INSTRUCTIONS TO FOLLOW – For the records below, work out the number of lines holding "DropdownButtonProps" and reply with only that.

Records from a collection
====
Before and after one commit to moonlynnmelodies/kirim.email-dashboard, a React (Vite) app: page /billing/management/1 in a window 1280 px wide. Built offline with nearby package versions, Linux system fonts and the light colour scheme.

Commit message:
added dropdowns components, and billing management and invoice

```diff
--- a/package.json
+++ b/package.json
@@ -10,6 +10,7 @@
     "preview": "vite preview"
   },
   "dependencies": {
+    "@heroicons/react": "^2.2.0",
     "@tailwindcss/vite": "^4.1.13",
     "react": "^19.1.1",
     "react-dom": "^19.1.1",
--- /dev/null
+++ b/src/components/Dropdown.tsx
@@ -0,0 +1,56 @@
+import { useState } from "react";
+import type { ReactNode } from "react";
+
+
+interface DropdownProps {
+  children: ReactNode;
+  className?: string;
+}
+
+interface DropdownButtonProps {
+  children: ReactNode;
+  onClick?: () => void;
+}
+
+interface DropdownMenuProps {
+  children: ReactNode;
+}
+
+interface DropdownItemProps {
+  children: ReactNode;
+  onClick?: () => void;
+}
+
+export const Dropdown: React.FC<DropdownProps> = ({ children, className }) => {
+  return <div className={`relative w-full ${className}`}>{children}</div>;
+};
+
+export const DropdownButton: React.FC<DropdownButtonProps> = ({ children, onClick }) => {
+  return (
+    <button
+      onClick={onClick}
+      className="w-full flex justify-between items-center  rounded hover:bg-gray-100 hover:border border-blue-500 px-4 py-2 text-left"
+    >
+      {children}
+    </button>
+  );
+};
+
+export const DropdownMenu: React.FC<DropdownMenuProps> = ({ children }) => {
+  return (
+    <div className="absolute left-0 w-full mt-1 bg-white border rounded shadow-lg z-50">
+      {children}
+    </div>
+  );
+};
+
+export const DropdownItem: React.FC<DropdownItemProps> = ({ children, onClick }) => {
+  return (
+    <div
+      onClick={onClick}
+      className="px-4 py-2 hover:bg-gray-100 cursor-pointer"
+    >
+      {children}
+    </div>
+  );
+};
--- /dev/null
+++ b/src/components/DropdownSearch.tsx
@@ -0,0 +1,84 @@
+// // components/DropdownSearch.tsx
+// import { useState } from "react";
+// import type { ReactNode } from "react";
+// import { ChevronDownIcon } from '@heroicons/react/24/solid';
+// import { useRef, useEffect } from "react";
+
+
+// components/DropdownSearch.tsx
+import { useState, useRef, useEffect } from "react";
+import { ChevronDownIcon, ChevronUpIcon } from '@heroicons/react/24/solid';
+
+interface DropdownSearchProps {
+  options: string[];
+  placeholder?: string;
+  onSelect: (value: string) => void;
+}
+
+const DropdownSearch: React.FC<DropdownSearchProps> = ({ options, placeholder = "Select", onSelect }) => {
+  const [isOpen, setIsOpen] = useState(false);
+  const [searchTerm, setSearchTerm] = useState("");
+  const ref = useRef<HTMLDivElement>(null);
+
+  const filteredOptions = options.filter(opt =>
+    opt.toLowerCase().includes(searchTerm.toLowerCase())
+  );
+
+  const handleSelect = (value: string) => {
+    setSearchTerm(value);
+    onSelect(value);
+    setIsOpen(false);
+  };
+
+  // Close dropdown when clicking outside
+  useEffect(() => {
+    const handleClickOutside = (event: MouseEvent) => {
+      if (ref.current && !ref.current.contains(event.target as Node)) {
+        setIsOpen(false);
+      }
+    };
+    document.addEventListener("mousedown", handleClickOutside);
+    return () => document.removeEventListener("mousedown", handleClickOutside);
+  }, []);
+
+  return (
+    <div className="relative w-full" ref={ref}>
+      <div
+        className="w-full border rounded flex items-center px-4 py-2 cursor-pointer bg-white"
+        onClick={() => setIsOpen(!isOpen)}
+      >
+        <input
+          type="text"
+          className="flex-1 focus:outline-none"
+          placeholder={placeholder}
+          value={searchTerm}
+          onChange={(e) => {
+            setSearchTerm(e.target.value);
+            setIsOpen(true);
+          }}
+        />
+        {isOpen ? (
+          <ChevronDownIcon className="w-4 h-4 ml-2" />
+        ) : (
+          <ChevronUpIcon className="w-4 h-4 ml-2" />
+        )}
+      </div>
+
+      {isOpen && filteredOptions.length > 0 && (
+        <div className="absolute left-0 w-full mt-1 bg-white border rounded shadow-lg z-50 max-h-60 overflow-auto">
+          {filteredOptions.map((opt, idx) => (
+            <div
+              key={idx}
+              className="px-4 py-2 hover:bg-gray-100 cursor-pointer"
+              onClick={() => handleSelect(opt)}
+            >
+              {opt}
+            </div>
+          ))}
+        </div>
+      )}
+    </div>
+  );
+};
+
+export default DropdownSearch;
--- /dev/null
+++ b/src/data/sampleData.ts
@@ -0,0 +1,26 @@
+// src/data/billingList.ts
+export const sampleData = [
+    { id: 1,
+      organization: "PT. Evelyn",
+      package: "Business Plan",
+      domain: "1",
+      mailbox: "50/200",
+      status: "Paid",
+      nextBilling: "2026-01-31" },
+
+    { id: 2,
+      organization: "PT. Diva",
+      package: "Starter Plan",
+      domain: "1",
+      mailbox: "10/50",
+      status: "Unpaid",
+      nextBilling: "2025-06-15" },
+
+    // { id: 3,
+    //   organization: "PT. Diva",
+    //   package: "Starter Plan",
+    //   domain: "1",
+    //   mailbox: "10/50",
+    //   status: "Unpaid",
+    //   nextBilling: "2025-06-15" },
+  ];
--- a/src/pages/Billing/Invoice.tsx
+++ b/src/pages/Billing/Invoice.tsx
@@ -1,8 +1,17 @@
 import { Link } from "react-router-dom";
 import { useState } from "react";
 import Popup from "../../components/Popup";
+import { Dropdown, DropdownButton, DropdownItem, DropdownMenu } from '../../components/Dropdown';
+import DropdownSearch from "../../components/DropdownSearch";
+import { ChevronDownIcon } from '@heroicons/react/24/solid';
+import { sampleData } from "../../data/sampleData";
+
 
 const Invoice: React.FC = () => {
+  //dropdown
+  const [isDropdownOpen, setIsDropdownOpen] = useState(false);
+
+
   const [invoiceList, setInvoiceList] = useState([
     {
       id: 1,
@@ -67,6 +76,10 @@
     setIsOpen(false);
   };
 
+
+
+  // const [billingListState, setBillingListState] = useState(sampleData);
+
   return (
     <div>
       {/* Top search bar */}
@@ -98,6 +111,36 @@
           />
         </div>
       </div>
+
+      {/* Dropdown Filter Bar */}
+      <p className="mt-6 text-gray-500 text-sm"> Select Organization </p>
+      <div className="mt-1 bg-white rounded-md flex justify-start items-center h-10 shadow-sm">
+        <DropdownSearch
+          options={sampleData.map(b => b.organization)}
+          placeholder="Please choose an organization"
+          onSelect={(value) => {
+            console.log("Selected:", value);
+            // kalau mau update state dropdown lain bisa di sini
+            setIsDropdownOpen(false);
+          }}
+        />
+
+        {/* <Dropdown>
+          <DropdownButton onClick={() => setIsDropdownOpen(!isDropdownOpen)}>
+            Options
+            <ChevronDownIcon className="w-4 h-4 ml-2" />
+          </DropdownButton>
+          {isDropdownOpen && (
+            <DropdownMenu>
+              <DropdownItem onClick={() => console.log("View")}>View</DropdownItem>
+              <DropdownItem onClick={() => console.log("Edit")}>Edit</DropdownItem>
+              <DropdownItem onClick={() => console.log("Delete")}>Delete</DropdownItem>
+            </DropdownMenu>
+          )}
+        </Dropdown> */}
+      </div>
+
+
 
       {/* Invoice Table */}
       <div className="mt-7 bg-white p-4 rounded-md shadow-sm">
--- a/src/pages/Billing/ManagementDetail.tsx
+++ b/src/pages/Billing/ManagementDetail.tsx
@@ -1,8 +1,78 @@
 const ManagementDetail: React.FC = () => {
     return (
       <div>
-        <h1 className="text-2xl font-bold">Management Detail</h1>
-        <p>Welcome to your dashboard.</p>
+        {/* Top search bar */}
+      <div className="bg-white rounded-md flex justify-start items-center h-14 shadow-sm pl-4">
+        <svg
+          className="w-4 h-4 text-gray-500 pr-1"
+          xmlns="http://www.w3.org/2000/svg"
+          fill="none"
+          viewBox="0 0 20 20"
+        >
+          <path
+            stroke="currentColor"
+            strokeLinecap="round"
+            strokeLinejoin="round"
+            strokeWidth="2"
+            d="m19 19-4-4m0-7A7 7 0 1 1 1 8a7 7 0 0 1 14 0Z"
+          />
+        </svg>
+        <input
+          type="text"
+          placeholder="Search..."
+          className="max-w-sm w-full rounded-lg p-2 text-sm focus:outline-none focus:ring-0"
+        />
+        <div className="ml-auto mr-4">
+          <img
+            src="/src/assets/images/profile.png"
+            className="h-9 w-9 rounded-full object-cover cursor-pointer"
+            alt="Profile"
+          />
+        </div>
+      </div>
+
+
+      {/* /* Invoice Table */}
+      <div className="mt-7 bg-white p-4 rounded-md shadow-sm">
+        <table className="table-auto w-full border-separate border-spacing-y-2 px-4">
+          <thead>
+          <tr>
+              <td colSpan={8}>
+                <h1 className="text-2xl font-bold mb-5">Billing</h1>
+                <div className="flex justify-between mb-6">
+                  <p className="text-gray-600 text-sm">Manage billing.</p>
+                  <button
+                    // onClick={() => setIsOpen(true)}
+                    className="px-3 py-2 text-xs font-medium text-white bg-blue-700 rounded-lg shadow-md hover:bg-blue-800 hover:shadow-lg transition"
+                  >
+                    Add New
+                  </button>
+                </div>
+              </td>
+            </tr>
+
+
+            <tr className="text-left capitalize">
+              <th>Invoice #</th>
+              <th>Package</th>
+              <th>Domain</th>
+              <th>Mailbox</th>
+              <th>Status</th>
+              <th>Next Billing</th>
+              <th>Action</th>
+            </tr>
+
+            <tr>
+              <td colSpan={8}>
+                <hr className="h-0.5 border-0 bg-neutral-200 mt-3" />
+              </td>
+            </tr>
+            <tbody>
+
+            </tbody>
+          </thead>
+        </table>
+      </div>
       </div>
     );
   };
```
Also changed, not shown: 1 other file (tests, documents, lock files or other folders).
====
ANSWER SECTION – 2